[INFORMATION PROVIDED — start]

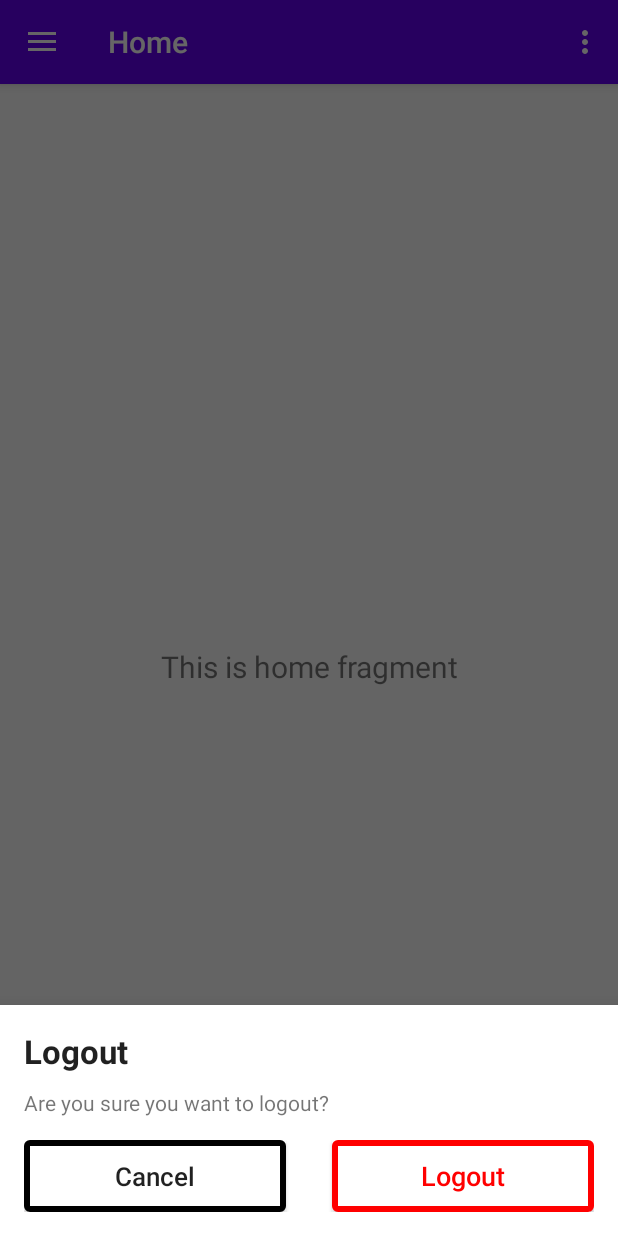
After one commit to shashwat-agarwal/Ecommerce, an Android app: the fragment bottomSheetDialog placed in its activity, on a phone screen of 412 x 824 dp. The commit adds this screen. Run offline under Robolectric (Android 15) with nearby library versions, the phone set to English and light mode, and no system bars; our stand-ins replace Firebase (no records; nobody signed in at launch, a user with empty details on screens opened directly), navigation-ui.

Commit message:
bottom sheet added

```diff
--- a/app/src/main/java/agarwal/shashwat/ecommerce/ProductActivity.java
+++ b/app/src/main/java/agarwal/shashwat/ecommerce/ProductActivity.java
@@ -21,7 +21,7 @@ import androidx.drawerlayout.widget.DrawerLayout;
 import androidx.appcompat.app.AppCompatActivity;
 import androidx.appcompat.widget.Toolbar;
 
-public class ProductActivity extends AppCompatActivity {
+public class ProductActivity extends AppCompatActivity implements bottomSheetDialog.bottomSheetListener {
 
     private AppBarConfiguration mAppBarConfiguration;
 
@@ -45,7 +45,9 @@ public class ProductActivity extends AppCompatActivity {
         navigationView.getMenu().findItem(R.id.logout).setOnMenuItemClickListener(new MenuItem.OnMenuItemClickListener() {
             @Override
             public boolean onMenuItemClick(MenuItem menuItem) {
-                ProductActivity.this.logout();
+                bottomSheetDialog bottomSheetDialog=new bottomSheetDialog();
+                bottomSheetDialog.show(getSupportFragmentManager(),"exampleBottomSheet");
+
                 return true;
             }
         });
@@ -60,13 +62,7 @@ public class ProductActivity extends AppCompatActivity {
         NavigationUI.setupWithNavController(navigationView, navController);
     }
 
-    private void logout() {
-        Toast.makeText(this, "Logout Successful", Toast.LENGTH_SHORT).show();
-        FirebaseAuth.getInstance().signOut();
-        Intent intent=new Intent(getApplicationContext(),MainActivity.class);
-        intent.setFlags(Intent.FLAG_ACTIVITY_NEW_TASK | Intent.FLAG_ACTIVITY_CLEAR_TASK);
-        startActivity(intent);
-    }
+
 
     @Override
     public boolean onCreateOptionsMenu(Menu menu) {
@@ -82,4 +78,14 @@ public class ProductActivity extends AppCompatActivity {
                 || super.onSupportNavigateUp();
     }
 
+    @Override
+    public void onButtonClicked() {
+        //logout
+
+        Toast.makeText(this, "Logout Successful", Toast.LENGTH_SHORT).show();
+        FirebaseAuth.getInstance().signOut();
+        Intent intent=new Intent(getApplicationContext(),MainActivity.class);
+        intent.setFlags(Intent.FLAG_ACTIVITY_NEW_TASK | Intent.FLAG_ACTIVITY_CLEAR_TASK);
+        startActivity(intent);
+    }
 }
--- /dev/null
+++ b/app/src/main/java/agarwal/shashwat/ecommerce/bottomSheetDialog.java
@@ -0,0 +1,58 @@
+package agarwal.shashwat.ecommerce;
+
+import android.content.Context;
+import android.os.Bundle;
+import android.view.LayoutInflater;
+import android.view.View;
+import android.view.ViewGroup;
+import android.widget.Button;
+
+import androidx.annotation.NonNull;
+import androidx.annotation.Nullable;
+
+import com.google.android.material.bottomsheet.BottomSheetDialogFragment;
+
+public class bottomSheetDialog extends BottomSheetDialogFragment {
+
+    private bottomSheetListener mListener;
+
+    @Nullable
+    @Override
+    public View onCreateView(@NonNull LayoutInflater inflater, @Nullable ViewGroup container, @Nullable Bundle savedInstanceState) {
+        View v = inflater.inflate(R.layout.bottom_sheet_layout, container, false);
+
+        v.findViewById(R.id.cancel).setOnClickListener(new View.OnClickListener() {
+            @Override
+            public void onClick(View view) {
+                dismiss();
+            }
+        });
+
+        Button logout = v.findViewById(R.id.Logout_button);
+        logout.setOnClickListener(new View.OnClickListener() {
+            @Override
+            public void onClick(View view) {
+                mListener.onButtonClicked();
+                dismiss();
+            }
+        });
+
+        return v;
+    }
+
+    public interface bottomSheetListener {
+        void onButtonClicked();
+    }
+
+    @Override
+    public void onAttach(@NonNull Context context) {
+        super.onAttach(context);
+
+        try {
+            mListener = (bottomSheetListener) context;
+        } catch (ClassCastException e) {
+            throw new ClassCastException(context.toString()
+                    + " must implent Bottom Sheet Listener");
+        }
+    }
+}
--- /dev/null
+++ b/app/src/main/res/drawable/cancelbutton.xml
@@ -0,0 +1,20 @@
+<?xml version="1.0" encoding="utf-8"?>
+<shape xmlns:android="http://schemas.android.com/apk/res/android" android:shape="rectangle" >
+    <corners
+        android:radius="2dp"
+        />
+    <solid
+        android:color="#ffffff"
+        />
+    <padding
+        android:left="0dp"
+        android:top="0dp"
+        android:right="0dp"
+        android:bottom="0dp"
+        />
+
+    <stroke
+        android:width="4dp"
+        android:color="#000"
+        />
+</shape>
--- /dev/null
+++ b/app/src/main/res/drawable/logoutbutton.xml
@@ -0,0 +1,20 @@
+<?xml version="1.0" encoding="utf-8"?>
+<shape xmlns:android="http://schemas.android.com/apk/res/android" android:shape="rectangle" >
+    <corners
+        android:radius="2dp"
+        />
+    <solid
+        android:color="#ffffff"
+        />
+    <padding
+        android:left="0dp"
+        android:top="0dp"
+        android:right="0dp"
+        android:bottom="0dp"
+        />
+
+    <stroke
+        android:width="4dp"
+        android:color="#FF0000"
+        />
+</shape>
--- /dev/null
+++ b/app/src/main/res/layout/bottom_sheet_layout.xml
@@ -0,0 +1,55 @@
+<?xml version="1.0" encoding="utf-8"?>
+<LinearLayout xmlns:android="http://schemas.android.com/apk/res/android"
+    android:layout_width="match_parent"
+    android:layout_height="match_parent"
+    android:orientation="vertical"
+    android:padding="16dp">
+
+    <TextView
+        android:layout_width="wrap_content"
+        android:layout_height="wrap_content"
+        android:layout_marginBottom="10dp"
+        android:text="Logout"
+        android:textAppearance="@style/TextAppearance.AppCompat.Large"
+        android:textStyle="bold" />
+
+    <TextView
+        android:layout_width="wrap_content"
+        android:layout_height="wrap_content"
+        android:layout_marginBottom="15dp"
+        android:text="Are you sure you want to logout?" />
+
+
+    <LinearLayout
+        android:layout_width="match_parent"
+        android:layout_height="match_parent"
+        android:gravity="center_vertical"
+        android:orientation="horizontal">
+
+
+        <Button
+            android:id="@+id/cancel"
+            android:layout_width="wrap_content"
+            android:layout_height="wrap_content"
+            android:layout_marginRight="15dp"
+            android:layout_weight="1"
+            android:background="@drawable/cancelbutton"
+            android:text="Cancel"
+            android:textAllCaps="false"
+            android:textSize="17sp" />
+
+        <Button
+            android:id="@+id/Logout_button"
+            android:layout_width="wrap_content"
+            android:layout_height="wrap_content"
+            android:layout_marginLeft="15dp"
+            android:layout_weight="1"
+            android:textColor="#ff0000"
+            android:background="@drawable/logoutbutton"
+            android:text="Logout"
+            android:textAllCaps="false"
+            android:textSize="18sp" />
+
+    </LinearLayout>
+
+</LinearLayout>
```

[INFORMATION PROVIDED — finish]
[INFORMATION PROVIDED — start]

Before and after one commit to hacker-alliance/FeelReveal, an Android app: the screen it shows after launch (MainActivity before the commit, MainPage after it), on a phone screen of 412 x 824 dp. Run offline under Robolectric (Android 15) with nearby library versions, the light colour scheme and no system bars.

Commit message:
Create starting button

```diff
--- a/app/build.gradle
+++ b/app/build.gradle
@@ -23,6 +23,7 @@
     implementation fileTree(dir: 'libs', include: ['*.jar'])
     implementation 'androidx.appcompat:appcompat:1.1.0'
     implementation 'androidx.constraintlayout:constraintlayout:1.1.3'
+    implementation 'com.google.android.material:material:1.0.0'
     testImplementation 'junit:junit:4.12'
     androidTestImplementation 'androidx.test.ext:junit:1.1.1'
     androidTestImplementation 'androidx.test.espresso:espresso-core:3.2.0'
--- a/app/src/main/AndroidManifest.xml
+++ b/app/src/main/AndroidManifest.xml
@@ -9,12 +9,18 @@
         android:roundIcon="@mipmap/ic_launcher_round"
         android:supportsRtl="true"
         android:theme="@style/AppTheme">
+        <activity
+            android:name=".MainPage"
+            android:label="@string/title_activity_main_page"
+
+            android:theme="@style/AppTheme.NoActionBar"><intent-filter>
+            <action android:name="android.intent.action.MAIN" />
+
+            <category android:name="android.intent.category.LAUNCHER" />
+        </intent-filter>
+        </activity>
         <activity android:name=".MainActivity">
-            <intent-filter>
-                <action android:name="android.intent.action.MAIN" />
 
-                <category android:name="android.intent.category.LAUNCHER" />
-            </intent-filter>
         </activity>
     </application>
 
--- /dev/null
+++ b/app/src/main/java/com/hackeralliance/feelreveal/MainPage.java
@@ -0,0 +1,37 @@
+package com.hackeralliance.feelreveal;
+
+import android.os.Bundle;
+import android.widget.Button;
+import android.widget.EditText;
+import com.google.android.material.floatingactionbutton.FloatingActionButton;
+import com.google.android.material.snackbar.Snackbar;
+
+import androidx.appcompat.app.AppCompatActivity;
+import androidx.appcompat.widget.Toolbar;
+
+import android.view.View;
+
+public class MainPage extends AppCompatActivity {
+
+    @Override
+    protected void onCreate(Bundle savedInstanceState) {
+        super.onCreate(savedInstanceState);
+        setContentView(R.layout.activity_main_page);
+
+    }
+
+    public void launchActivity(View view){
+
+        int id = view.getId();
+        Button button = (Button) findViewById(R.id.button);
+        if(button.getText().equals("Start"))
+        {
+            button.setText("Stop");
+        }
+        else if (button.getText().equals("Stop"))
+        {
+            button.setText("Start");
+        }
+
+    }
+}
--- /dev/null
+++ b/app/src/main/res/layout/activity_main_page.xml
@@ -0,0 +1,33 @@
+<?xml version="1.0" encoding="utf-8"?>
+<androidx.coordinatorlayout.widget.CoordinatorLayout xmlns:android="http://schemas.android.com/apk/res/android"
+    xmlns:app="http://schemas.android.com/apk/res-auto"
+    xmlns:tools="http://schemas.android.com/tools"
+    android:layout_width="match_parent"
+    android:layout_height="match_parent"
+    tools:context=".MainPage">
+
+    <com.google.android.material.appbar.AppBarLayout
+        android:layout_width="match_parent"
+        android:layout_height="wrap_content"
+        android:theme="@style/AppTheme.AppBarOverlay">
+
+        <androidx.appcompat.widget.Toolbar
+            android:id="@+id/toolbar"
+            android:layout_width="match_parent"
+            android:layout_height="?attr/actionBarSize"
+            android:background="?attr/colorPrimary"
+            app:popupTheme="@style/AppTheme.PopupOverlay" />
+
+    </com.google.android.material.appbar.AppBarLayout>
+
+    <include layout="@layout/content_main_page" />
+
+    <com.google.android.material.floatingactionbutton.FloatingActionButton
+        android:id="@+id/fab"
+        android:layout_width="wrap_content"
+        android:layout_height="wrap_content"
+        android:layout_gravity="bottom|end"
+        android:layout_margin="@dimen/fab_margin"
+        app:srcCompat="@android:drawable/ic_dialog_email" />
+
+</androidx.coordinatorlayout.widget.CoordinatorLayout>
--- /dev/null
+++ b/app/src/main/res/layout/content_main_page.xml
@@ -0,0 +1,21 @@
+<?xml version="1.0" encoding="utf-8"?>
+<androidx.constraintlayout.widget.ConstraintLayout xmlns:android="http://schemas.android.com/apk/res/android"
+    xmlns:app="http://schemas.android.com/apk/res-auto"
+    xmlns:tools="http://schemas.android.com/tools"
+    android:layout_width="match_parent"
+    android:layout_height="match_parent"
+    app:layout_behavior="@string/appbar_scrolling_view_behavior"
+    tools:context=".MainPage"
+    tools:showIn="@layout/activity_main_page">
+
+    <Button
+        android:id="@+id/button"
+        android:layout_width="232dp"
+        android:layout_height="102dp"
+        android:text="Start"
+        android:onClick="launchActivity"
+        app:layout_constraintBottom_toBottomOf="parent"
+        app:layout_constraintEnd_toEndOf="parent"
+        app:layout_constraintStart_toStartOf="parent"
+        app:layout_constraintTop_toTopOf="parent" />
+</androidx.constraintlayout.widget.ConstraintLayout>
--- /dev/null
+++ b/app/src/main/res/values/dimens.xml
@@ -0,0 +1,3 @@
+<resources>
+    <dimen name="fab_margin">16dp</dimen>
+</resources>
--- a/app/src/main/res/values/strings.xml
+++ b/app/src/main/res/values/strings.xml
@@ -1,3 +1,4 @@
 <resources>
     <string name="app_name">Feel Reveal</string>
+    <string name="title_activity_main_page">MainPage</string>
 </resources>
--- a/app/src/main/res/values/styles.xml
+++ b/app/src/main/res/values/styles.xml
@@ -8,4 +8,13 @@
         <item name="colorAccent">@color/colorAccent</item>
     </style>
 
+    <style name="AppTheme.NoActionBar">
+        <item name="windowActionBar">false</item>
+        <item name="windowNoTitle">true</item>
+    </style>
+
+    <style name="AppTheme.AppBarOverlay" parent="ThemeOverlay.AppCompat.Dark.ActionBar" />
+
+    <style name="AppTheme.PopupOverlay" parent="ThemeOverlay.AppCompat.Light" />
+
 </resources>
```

[INFORMATION PROVIDED — finish]

◆ TASK PROMPT: Scan the listing for the string "resources". Copy each line that has it.

◆ WRITTEN SOLUTION:
+<resources>
+</resources>
 <resources>
 </resources>
 </resources>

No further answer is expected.